A U.S. Marine veteran expressed no remorse and felt “entitled” to kill Jordan Neely on a New York City subway train, the homeless man’s family said Monday.
Lawyers for Daniel J. Penny, 24, on Friday had defended their client, saying Neely had been “aggressively threatening” their client and other riders aboard an F train in Manhattan last week.
Representatives for Neely’s family responded on Monday, saying Penny had no regard to their loved one’s life.
“Daniel Penny’s press release is not an apology nor an expression of regret,” said a statement from attorneys representing Neely’s family. “It is a character assassination, and a clear example of why he believed he was entitled to take Jordan‘s life,” said the attorneys, Donte Mills and Lennon Edwards.
Penny’s attorneys could not be immediately reached for comment Monday.
They had said on Friday that Neely had long suffered from mental illness and had a documented history of violent and erratic behavior.
But Neely’s family countered on Monday and said Penny could not have known of their loved one’s past struggles before applying a chokehold.

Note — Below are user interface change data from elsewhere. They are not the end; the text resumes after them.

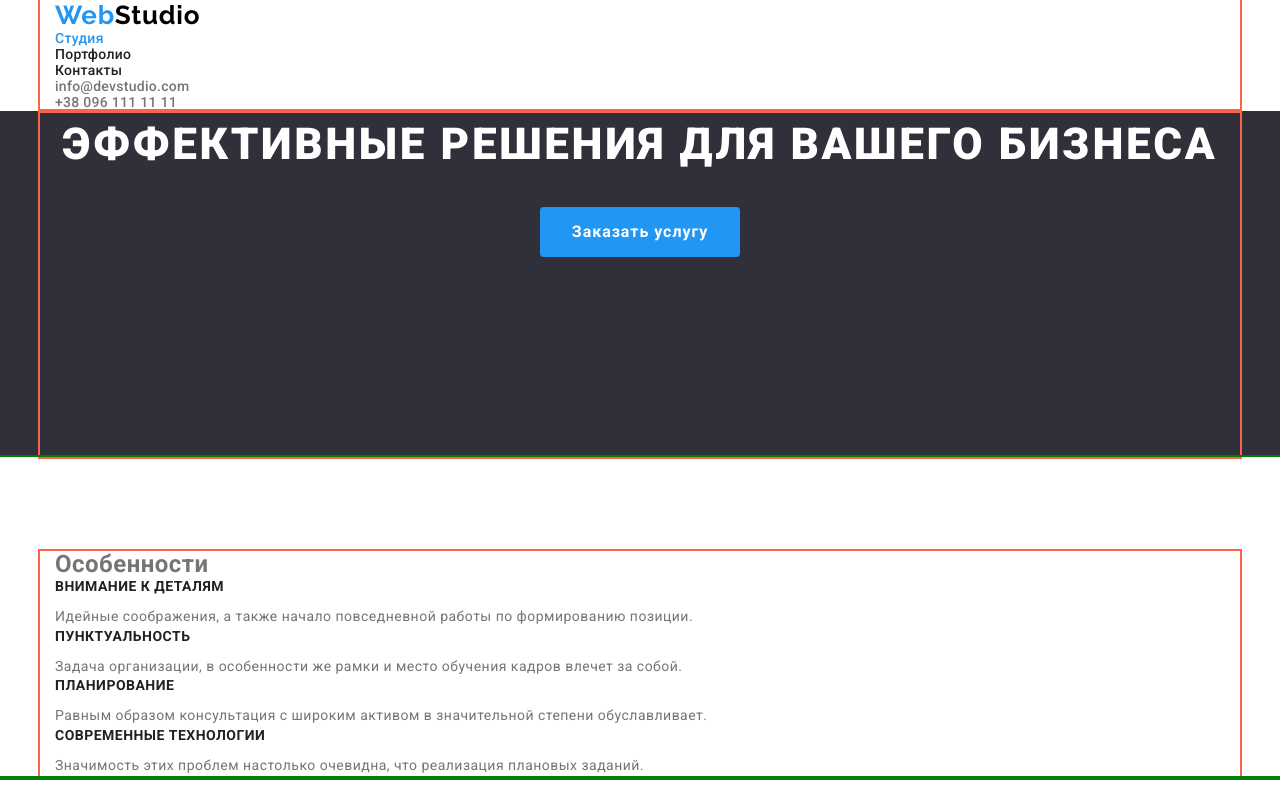
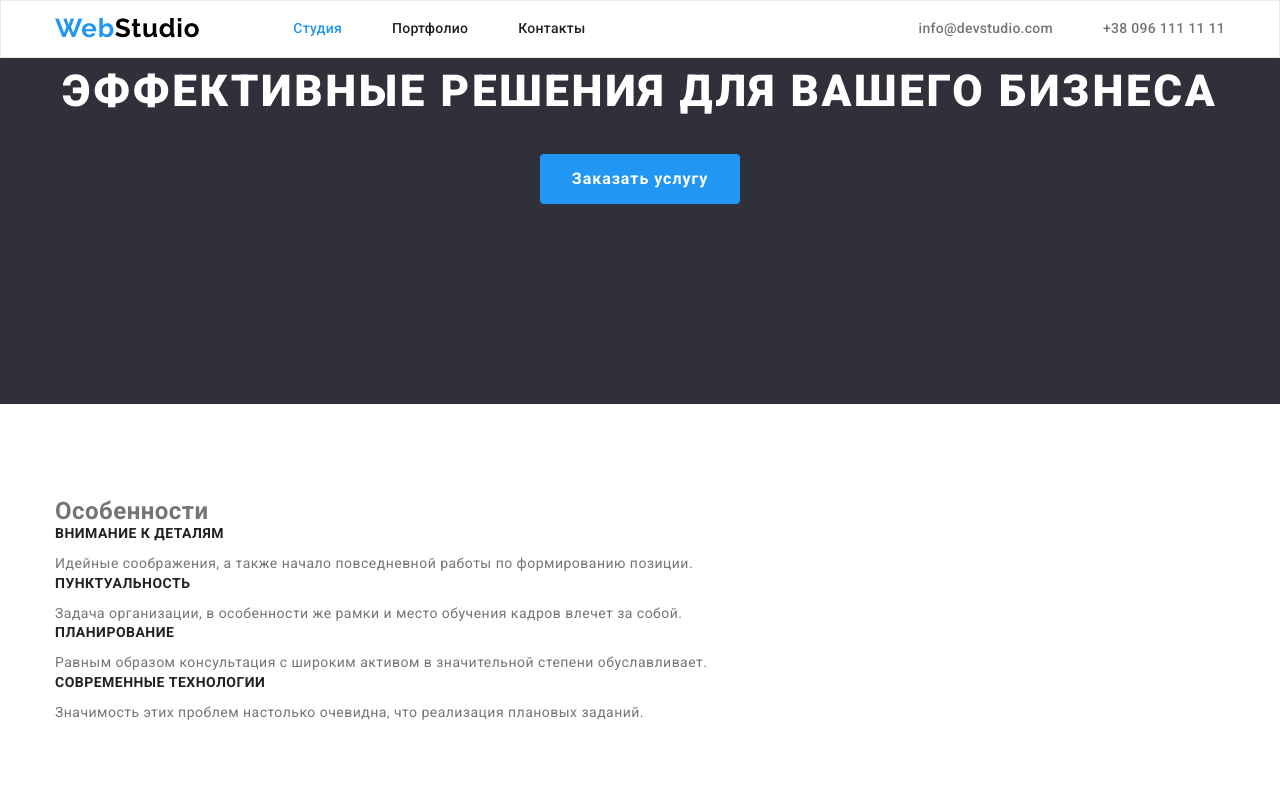
Before and after one commit to anyaShan/goit-markup-hw-03, a plain HTML site: page index.html in a window 1280 px wide. Shown: the top 800 px of the page. Drawn offline with nearby package versions, Linux system fonts and the light colour scheme.

Commit message:
Flexbox для Header

```diff
--- a/css/styles.css
+++ b/css/styles.css
@@ -12,13 +12,14 @@
   --black-text-color--: #000000;
   --accent-color--: #2196f3;
   --accent-color-secondary--: #188ce8;
-  --background-primary-color: #ffffff;
-  --background-accent-color: #2f303a;
-  --background-secondary-color: #f5f4fa;
+  --background-primary-color--: #ffffff;
+  --background-accent-color--: #2f303a;
+  --background-secondary-color--: #f5f4fa;
+  --border--: 1px solid #ececec;
 }
 
 body {
-  background-color: var(--background-primary-color);
+  background-color: var(--background-primary-color--);
   color: var(--primary-text-color--);
 
   font-family: 'Roboto', sans-serif;
@@ -33,15 +34,19 @@ p {
 }
 img {
   display: block;
+  max-width: 100%;
+  height: auto;
 }
 .conteiner {
   width: 1200px;
-  margin: 0 auto;
+  margin-left: auto;
+  margin-right: auto;
   padding: 0 15px;
 
-  outline: 2px solid tomato;
+  /* outline: 2px solid tomato; */
 }
 .link {
+  display: block;
   text-decoration: none;
 }
 .list {
@@ -69,15 +74,30 @@ img {
   color: var(--white-text-color--);
 }
 
-/* Header navigation */
+/* Conteiner Header */
 
 .header {
+  border: var(--border--);
   font-weight: 500;
   font-size: 14px;
   line-height: 1.14;
   letter-spacing: 0.02em;
 }
+.header-page {
+  display: flex;
+}
+/* Header navigation */
+
+.header-nav {
+  display: flex;
+  align-items: center;
+}
+.header-nav-list {
+  display: flex;
+  margin-left: 93px;
+}
 .header-nav-list .link {
+  padding: 20px 0;
   color: var(--secondary-text-color--);
 }
 .header-nav-list .link.current,
@@ -85,18 +105,31 @@ img {
 .header-nav-list .link:focus {
   color: var(--accent-color--);
 }
+.header-nav-list > .item:not(:last-child) {
+  margin-right: 50px;
+}
+
+/* Header Contects */
+
+.header-contacts {
+  display: flex;
+  margin-left: auto;
+}
 .header-contacts .link {
+  padding: 20px 0;
   color: var(--primary-text-color--);
 }
 .header-contacts a:hover,
 .header-contacts a:focus {
   color: var(--accent-color--);
 }
-
+.header-contacts > .item + .item {
+  margin-left: 50px;
+}
 /* Hero */
 
 .hero {
-  background-color: var(--background-accent-color);
+  background-color: var(--background-accent-color--);
   text-align: center;
 }
 .hero-title {
@@ -116,7 +149,7 @@ img {
 .section {
   padding: 94px 0;
 
-  outline: 2px solid green;
+  /* outline: 2px solid green; */
 }
 .section-title {
   color: var(--secondary-text-color--);
@@ -158,10 +191,10 @@ img {
   margin-bottom: 50px;
 }
 .team-content {
-  background-color: var(--background-secondary-color);
+  background-color: var(--background-secondary-color--);
 }
 .team-item {
-  background-color: var(--background-primary-color);
+  background-color: var(--background-primary-color--);
 }
 .team-caption {
   color: var(--secondary-text-color--);
@@ -181,7 +214,7 @@ img {
 /* Footer */
 
 footer {
-  background-color: var(--background-accent-color);
+  background-color: var(--background-accent-color--);
 }
 footer > .conteiner {
   padding-top: 60px;
@@ -262,7 +295,7 @@ footer > .conteiner {
   color: var(--white-text-color--);
 }
 .works-button {
-  background-color: var(--background-secondary-color);
+  background-color: var(--background-secondary-color--);
   color: var(--secondary-text-color--);
   cursor: pointer;
   padding: 6px 22px;
--- a/index.html
+++ b/index.html
@@ -19,24 +19,24 @@
     <!-- Container Header -->
 
     <header class="header">
-      <div class="conteiner">
+      <div class="header-page conteiner">
         <!-- Header Navigation -->
         <nav class="header-nav">
           <a lang="en" href="./index.html" class="logo-nav link">Web<span>Studio</span></a>
           <ul class="header-nav-list list">
-            <li class="header-nav-item"><a href="./index.html" class="link current">Студия</a></li>
-            <li class="header-nav-item"><a href="./portfolio.html" class="link">Портфолио</a></li>
-            <li class="header-nav-item"><a href="" class="link">Контакты</a></li>
+            <li class="item"><a href="./index.html" class="link current">Студия</a></li>
+            <li class="item"><a href="./portfolio.html" class="link">Портфолио</a></li>
+            <li class="item"><a href="" class="link">Контакты</a></li>
           </ul>
         </nav>
         <!-- Header Contects -->
         <ul class="header-contacts list">
-          <li class="header-contacts-item">
+          <li class="item">
             <a href="mailto:info@devstudio.com" class="header-contacts-mail link"
               >info@devstudio.com</a
             >
           </li>
-          <li class="header-contacts-item">
+          <li class="item">
             <a href="tel:+380961111111" class="header-contacts-tel link">+38 096 111 11 11</a>
           </li>
         </ul>
```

By the time police reached the subway train where the confrontation unfolded, Neely was unconscious and died at the scene.
“The truth is, he knew nothing about Jordan’s history when he intentionally wrapped his arms around Jordan‘s neck, and squeezed and kept squeezing,” said the statement from Mills and Edwards.
“He never attempted to help him at all. In short, his actions on the train, and now his words, show why he needs to be in prison,” the attorneys said.
Penny was questioned by police, released and has not been charged with any crimes.
Neely was on a list known to outreach workers as the “Top 50,” a register of New York City’s most at-risk homeless men and women due to the frequency of incidents and interactions with them.
He’d been taken to the hospital multiple times, both willingly and sometimes involuntarily, sources have confirmed to NBC News.
It’s still unclear whether the city lost track of Neely or if any more could have been done to better monitor him.
“People fall through the cracks. Sometimes they’re visible, sometimes you see them,” she said in Buffalo. “And we think about the young man, Jordan Neely, who was in New York City in the throes of a crisis who was tragically killed on the subway this week. His death is clear evidence that we need support. We need alternatives for these individuals so they’re not regulated to that kind of life. So those of us in government, it is a wake up call.”
Valeriya Antonshchuk, Matthew Johnson, Jonathan Dienst and Andrew Siff contributed.